Present exactly, and only, the lines running from the line that contains "Update MATHANG.csv" through the end of the entries below.

[[ EXERCISE INPUTS, beginning ]]

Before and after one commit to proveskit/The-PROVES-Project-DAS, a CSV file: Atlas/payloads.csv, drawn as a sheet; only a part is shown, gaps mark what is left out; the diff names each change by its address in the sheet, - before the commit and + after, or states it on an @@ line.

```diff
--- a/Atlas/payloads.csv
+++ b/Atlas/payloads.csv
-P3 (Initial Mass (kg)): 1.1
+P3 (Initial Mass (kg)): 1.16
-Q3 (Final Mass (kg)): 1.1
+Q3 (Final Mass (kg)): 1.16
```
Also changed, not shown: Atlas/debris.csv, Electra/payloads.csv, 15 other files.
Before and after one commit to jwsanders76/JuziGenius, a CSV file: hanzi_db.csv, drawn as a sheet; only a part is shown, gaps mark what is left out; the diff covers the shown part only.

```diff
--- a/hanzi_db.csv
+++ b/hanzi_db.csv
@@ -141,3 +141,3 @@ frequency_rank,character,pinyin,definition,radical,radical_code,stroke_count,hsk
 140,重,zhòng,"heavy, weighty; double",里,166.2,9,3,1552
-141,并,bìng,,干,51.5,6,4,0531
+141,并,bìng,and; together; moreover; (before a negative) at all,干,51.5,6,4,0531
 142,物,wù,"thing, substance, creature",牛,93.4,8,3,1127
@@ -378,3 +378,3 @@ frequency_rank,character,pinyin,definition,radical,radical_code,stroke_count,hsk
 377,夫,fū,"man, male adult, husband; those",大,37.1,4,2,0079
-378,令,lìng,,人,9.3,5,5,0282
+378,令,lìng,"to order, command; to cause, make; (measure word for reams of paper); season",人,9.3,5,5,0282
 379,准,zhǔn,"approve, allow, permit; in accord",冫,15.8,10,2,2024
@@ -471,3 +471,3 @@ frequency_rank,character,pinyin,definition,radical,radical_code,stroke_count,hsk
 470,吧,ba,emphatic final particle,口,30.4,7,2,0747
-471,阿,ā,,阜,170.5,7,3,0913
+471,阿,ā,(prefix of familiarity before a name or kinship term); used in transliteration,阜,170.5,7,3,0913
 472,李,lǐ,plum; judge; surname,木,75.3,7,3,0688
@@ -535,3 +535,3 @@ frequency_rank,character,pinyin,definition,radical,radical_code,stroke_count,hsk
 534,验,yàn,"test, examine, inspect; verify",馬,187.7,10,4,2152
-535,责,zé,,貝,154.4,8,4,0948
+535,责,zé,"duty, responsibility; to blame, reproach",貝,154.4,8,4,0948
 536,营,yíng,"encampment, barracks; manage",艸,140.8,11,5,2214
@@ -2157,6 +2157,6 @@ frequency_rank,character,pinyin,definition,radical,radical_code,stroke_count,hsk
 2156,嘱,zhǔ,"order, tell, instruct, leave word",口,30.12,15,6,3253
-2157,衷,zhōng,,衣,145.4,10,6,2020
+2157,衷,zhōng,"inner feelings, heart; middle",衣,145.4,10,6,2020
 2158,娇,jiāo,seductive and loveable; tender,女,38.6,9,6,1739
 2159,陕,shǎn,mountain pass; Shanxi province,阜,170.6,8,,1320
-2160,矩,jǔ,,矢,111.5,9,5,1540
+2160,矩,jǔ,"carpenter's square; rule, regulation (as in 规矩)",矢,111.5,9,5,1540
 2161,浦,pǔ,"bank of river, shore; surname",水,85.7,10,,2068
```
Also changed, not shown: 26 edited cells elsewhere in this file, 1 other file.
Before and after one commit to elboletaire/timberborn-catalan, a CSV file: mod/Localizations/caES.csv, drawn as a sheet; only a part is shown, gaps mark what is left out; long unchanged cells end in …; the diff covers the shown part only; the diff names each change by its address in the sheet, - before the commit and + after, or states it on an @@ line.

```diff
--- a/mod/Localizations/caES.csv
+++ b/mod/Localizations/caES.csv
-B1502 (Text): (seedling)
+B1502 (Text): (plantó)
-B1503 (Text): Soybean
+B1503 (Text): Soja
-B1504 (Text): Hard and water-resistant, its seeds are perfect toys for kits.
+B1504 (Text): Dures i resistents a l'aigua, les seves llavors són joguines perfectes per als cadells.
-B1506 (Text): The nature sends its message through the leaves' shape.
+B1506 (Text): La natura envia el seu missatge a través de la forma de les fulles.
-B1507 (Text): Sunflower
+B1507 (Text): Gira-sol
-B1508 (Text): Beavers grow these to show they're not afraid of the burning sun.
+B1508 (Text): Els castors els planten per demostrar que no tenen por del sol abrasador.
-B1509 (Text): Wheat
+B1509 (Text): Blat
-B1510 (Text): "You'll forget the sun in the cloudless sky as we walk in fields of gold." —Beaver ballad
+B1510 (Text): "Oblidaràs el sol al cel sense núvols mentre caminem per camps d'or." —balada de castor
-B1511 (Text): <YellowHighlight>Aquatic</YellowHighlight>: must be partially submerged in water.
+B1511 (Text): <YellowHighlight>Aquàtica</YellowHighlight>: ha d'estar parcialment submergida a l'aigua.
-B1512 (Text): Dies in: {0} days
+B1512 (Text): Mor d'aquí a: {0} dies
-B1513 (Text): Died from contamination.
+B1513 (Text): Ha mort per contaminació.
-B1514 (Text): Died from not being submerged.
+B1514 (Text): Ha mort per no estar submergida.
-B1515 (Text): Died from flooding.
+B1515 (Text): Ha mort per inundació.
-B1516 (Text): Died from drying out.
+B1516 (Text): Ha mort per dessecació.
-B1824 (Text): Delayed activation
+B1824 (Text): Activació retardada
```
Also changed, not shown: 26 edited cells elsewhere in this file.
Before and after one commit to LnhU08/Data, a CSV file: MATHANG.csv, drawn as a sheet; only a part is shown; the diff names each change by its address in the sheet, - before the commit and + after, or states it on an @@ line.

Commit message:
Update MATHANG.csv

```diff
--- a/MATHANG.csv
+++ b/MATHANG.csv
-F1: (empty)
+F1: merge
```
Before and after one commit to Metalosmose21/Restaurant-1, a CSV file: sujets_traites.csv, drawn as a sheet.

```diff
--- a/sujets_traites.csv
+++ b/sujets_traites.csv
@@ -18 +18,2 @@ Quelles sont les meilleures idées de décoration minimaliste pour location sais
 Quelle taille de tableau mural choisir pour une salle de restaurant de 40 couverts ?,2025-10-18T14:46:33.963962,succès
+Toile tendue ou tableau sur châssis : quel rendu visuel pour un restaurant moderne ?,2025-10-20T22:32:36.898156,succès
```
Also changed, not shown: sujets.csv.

[[ EXERCISE INPUTS, end ]]

*TASK ANSWER*
Update MATHANG.csv

```diff
--- a/MATHANG.csv
+++ b/MATHANG.csv
-F1: (empty)
+F1: merge
```
Before and after one commit to Metalosmose21/Restaurant-1, a CSV file: sujets_traites.csv, drawn as a sheet.

```diff
--- a/sujets_traites.csv
+++ b/sujets_traites.csv
@@ -18 +18,2 @@ Quelles sont les meilleures idées de décoration minimaliste pour location sais
 Quelle taille de tableau mural choisir pour une salle de restaurant de 40 couverts ?,2025-10-18T14:46:33.963962,succès
+Toile tendue ou tableau sur châssis : quel rendu visuel pour un restaurant moderne ?,2025-10-20T22:32:36.898156,succès
```
Also changed, not shown: sujets.csv.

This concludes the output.